[Modification records]
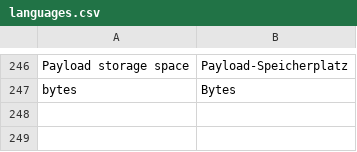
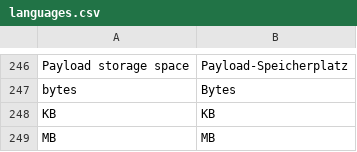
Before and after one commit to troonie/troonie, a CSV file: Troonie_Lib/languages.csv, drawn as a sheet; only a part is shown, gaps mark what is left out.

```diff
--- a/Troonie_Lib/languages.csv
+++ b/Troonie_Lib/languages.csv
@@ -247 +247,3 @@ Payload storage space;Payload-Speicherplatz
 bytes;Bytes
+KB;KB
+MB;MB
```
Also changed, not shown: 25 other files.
---
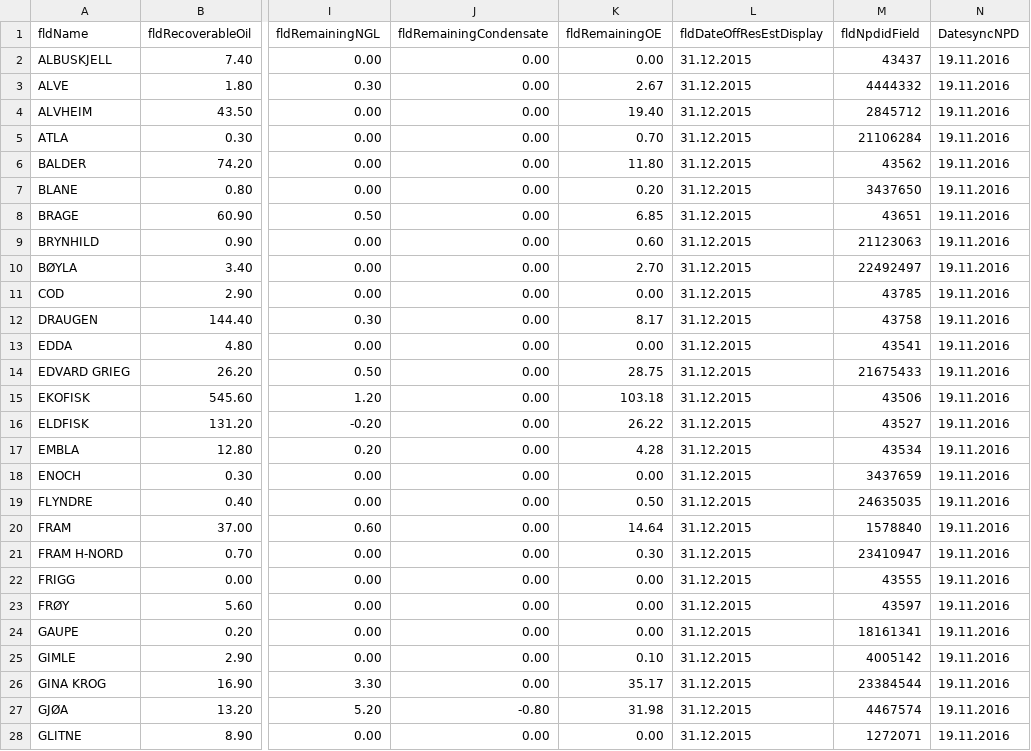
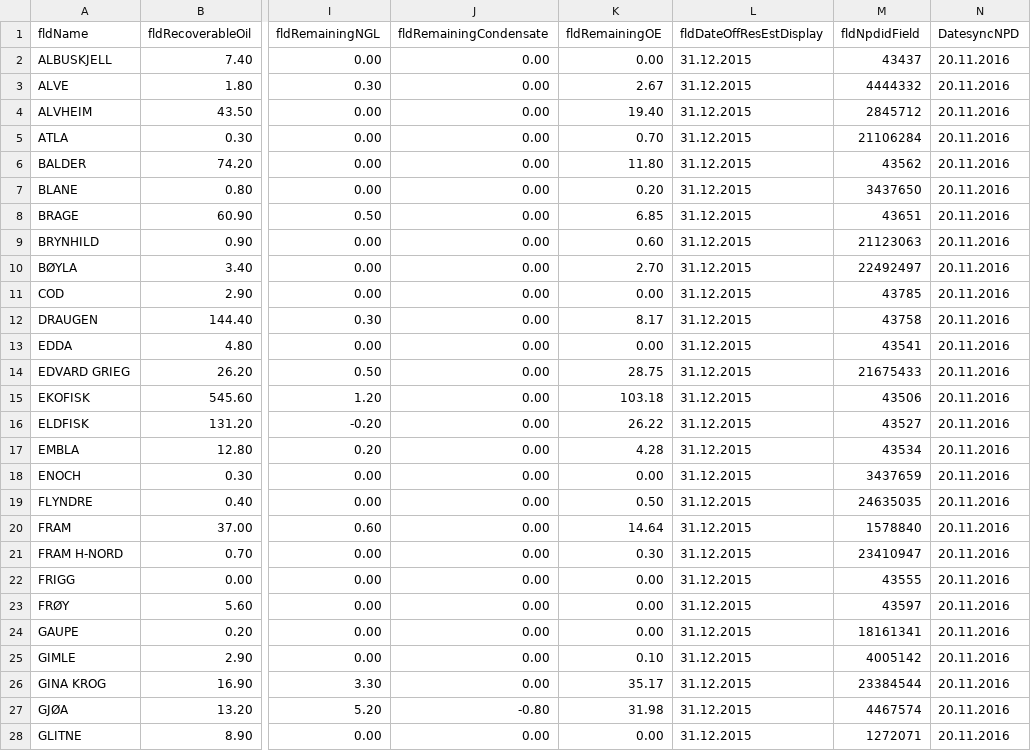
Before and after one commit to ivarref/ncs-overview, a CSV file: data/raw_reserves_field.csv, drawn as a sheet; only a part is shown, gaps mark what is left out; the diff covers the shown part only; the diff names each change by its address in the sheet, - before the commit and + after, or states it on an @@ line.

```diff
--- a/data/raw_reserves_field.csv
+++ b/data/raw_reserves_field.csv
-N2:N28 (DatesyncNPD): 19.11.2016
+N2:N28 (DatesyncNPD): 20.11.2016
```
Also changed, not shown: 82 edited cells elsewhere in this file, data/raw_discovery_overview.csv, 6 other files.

**EXERCISE BRIEF**
Report back every line of the entries in which "shown" occurs.

**OUTPUT OF THE TASK**
Before and after one commit to troonie/troonie, a CSV file: Troonie_Lib/languages.csv, drawn as a sheet; only a part is shown, gaps mark what is left out.
Also changed, not shown: 25 other files.
Before and after one commit to ivarref/ncs-overview, a CSV file: data/raw_reserves_field.csv, drawn as a sheet; only a part is shown, gaps mark what is left out; the diff covers the shown part only; the diff names each change by its address in the sheet, - before the commit and + after, or states it on an @@ line.
Also changed, not shown: 82 edited cells elsewhere in this file, data/raw_discovery_overview.csv, 6 other files.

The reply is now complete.